Not currently playing but are likely if not hopeful to return soon are Chris Paul, the Point God playing at an unprecedented level for a 36-year-old, and Kawhi, a two-time Finals MVP.

There are no 2015 Hawks remaining in these playoffs, a team with a collection of VERY good players but no real stars or superstars, the whole of which wound up being greater than the sum of its parts en route to 60 regular-season wins.

There are legitimate stars for fans to focus on with compelling storylines that make them easy to root for.

Giannis has faced criticism after consecutive unsightly playoff exits and was the superstar who stayed with his small-market team. CP3 and George have had their share of playoff shortcomings. Booker spent the first five years of his career on a god-awful Suns team with everyone saying he should get out of Phoenix ASAP. Young is the guy Atlanta traded away Luka Doncic for and, along with Booker, has heard plenty about how he’s an empty-stats producer (and he’s also only 22 years old!)

That at least one of these stars will completely rewrite their basketball legacy in such a massive way should excite the masses. Even Kawhi could reach a new level if he returns to lead the Clippers to the first title in franchise history.

How does anyone not think that’s awesome?

And also, what should be most important is that, even without some of the best players in the world, the actual on-court product has been excellent. Just look at this past weekend alone.

The depleted Clippers erased a 25-point deficit to earn a spot in their first-ever conference finals. Both the Bucks and Hawks stole tightly-contested Game 7s on the road to reach each other in the conference finals, the former of which was accomplished in overtime, the first in a Game 7 since 2006. And without CP3 for Game 1 against the Clippers, Booker went for 40 points, 13 rebounds, and 11 assists in a win.

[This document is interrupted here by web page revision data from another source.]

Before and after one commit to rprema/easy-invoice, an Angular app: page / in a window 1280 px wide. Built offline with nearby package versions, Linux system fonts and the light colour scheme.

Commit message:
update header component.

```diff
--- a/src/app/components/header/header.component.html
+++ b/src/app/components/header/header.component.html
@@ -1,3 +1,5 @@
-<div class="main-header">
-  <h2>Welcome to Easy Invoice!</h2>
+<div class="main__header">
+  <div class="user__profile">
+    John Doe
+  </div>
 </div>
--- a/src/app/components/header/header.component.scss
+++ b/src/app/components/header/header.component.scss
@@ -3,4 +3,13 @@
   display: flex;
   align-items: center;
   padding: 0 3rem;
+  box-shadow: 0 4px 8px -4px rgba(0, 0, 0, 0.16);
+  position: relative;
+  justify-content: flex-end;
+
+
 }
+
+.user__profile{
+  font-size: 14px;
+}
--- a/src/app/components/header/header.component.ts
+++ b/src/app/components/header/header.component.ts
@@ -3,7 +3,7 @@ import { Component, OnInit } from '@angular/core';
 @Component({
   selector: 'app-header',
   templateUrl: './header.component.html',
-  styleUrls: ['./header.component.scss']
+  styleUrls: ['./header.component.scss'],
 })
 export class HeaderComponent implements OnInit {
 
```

Maybe I’m letting the vocal minority get to my head too much, but it boggles my mind that people see the current playoff picture as a bad thing.

Of course, I want to watch LeBron continue to add to his GOAT argument. Believe it or not, I actually wanted the Nets to beat Milwaukee because what Durant was doing coming off a torn Achilles was unprecedented,, and I wanted to watch more of it.

But I can also find joy in what plays out in front of me, especially when what we get is objectively still worth watching on every level, whether that’s superstars with incredible performances or teams battling it out in games that go down to the wire.

So while new might never be better for some who want to cling to the past, it’s still plenty entertaining for those open to it, and I can only hope that more people fall into the latter category and don’t miss out.



Daniel Lubofsky

I write about the NBA, MCU, other movies/shows and any other topic I feel like.